---------- DATA IN THIS EXERCISE

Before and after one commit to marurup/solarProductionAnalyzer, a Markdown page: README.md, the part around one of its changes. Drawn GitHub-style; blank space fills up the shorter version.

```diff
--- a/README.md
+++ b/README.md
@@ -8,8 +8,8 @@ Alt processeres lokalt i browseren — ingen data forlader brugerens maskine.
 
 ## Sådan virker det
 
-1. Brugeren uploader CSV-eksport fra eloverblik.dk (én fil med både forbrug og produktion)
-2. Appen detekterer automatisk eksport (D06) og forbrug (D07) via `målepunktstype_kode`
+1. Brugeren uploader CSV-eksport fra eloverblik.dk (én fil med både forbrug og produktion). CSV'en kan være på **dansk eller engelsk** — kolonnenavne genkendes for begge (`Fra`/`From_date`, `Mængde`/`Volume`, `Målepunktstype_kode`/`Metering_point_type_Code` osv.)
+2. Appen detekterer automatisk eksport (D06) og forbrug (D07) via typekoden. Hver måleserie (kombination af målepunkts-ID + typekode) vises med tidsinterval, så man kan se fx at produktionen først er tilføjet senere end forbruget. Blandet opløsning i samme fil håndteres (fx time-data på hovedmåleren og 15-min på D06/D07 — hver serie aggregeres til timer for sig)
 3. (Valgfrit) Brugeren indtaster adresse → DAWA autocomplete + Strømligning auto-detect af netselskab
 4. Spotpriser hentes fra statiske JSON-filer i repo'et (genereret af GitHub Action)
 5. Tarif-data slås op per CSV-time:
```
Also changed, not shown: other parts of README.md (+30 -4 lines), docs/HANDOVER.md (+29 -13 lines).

--------------------
---------- DATA IN THIS EXERCISE

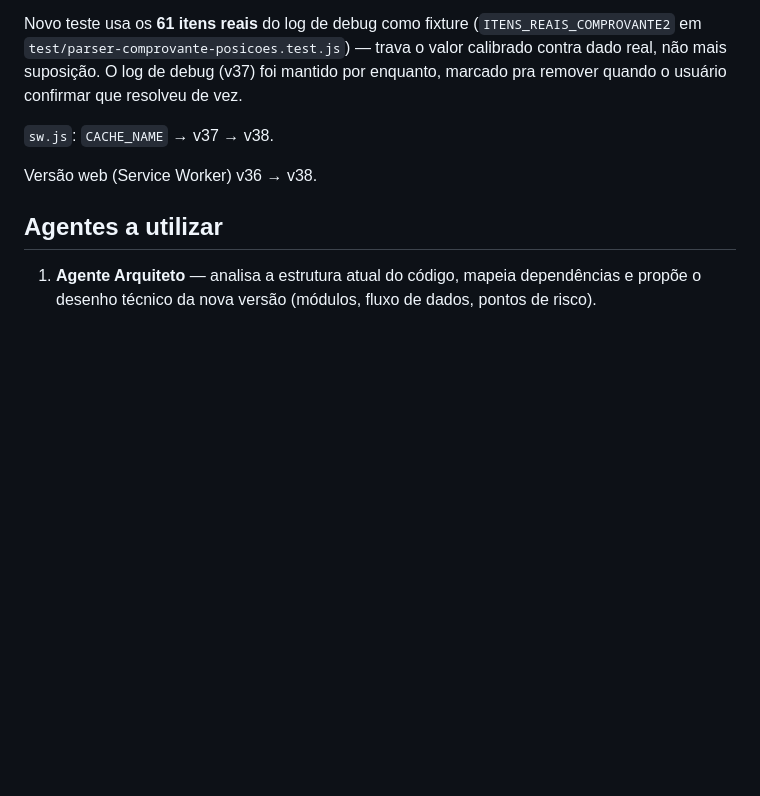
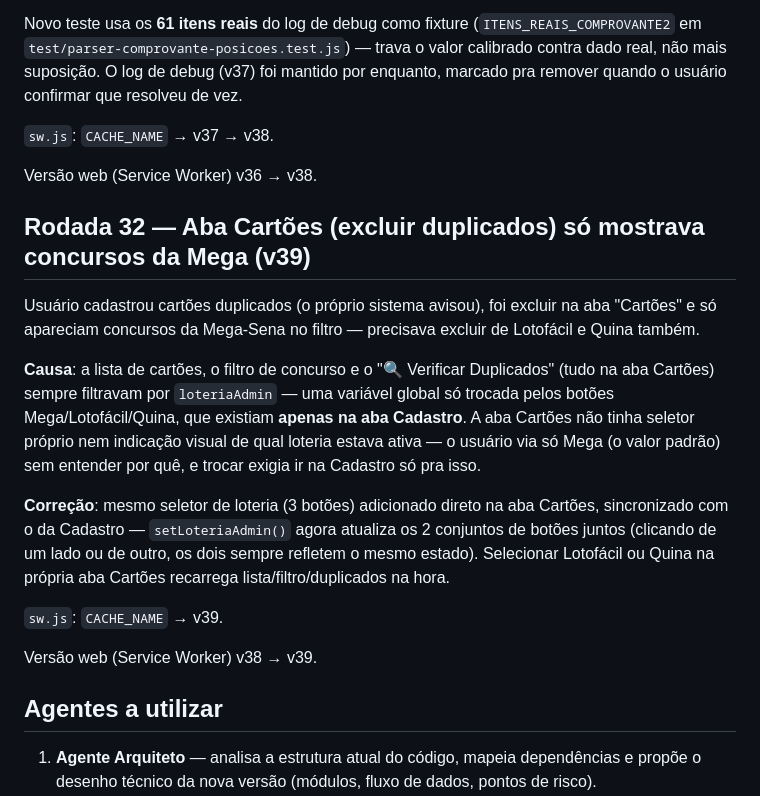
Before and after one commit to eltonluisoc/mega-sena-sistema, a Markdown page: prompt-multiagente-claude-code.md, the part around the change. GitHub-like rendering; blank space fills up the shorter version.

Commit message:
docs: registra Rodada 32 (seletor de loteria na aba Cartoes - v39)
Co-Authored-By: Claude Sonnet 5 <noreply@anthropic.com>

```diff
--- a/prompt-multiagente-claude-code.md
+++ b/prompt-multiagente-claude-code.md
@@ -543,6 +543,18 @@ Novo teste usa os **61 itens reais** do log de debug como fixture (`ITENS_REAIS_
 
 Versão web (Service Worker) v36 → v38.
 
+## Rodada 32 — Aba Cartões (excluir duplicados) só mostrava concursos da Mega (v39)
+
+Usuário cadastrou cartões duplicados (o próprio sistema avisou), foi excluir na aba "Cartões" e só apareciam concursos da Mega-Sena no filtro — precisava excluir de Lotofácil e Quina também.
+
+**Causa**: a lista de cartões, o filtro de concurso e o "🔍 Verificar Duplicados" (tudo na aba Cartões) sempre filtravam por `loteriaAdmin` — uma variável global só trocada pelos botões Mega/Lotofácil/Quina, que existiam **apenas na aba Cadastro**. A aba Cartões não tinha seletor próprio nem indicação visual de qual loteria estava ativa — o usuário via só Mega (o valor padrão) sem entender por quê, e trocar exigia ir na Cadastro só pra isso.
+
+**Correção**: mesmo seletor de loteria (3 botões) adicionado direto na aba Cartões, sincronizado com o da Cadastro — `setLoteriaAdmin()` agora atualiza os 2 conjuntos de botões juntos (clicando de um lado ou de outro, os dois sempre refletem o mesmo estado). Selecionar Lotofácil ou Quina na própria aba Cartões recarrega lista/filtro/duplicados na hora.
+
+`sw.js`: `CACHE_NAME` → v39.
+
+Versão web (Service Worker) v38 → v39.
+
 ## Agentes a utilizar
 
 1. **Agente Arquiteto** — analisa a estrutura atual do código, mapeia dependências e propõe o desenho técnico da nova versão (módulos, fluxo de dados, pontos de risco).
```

--------------------

Search the records for the word "concursos" and copy out every line that holds it.

+## Rodada 32 — Aba Cartões (excluir duplicados) só mostrava concursos da Mega (v39)
+Usuário cadastrou cartões duplicados (o próprio sistema avisou), foi excluir na aba "Cartões" e só apareciam concursos da Mega-Sena no filtro — precisava excluir de Lotofácil e Quina também.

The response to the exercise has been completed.